## [Materials provided]

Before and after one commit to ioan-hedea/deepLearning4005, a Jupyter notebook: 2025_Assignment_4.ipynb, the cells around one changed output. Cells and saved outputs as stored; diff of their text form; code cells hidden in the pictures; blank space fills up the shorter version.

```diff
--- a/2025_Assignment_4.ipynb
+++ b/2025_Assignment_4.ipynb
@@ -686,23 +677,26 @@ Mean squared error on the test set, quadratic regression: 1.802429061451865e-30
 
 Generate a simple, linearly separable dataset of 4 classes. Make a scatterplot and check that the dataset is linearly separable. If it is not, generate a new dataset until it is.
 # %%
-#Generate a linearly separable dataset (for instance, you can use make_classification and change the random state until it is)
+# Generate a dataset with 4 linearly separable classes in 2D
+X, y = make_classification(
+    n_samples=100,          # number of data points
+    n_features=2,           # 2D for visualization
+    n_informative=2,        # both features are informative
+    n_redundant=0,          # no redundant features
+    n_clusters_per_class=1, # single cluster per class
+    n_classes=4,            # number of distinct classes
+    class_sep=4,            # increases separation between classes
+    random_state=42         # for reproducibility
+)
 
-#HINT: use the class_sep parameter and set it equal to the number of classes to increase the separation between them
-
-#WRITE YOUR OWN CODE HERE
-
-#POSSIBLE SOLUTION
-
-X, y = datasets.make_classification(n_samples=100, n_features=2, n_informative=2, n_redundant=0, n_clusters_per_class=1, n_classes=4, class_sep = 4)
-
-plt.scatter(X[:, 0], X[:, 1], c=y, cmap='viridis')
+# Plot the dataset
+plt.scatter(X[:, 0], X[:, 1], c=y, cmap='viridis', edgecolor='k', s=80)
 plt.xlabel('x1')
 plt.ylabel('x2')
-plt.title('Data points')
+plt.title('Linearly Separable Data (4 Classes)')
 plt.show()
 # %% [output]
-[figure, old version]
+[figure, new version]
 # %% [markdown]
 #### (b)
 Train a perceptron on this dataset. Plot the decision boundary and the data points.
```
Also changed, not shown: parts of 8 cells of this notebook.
--
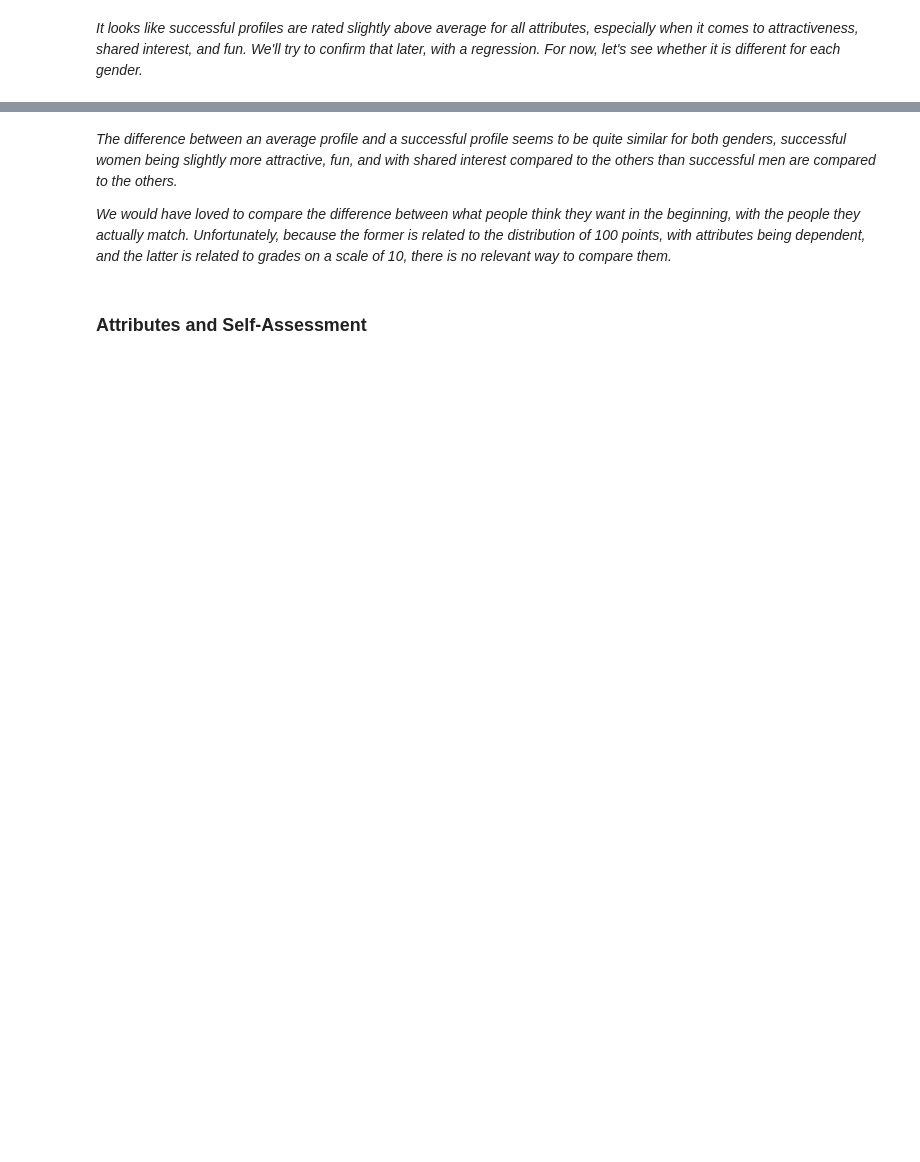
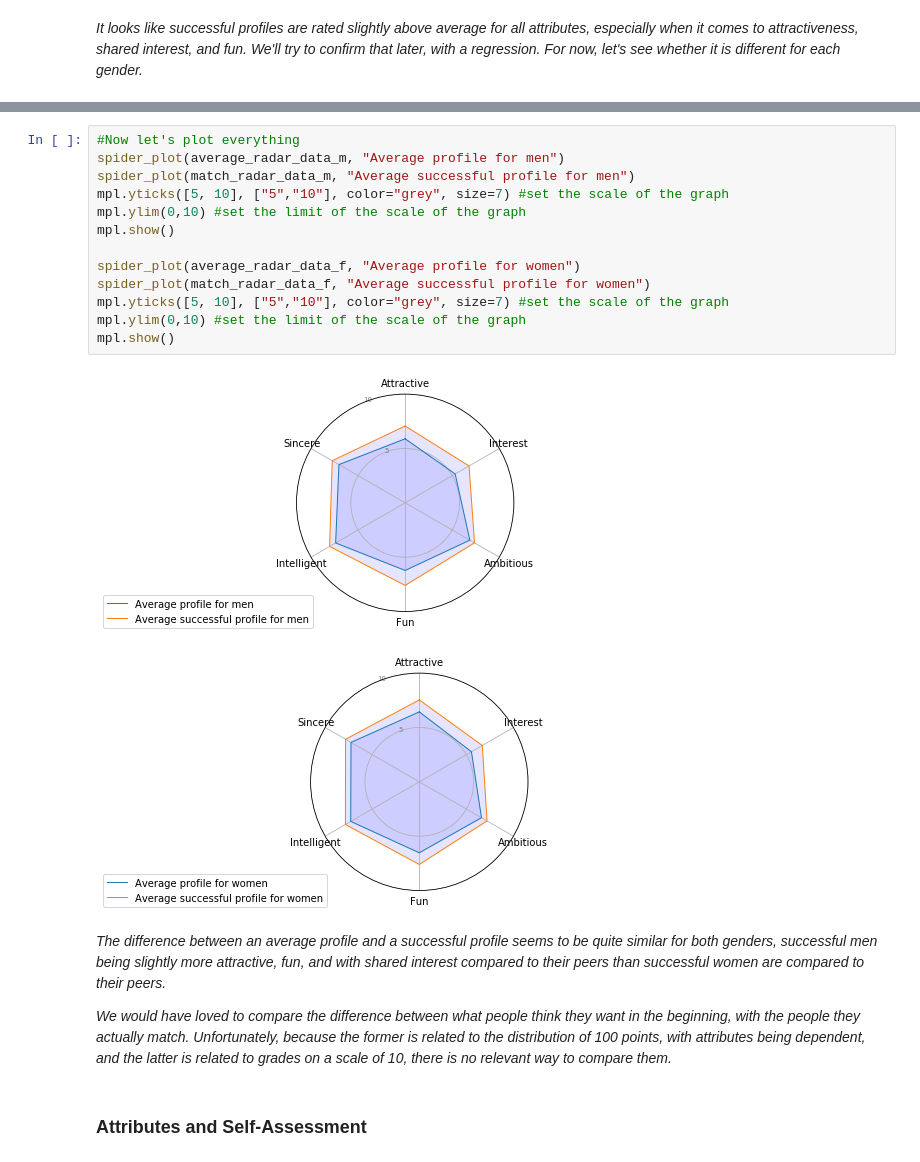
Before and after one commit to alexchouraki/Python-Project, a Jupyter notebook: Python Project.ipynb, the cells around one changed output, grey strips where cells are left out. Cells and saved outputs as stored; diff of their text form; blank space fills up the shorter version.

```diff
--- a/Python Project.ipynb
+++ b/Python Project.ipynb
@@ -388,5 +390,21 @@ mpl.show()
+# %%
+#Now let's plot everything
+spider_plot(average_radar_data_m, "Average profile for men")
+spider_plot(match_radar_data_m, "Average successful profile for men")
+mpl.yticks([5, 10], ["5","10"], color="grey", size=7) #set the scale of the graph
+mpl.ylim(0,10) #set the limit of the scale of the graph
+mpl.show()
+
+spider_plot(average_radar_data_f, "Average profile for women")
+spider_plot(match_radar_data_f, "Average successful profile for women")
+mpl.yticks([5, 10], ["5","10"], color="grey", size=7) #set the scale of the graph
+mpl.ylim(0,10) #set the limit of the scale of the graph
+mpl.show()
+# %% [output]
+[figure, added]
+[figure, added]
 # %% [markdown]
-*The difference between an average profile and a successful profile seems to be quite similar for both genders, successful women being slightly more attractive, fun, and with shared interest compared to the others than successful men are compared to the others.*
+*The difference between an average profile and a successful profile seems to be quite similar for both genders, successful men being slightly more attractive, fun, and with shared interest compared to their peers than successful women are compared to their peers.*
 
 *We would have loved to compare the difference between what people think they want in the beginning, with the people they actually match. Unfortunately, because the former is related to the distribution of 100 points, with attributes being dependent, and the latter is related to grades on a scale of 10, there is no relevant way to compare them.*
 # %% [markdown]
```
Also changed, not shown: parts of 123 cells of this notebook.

## [Exercise directions]
Now copy each line of the entries that mentions "difference".

## [Task output]
-*The difference between an average profile and a successful profile seems to be quite similar for both genders, successful women being slightly more attractive, fun, and with shared interest compared to the others than successful men are compared to the others.*
+*The difference between an average profile and a successful profile seems to be quite similar for both genders, successful men being slightly more attractive, fun, and with shared interest compared to their peers than successful women are compared to their peers.*
 *We would have loved to compare the difference between what people think they want in the beginning, with the people they actually match. Unfortunately, because the former is related to the distribution of 100 points, with attributes being dependent, and the latter is related to grades on a scale of 10, there is no relevant way to compare them.*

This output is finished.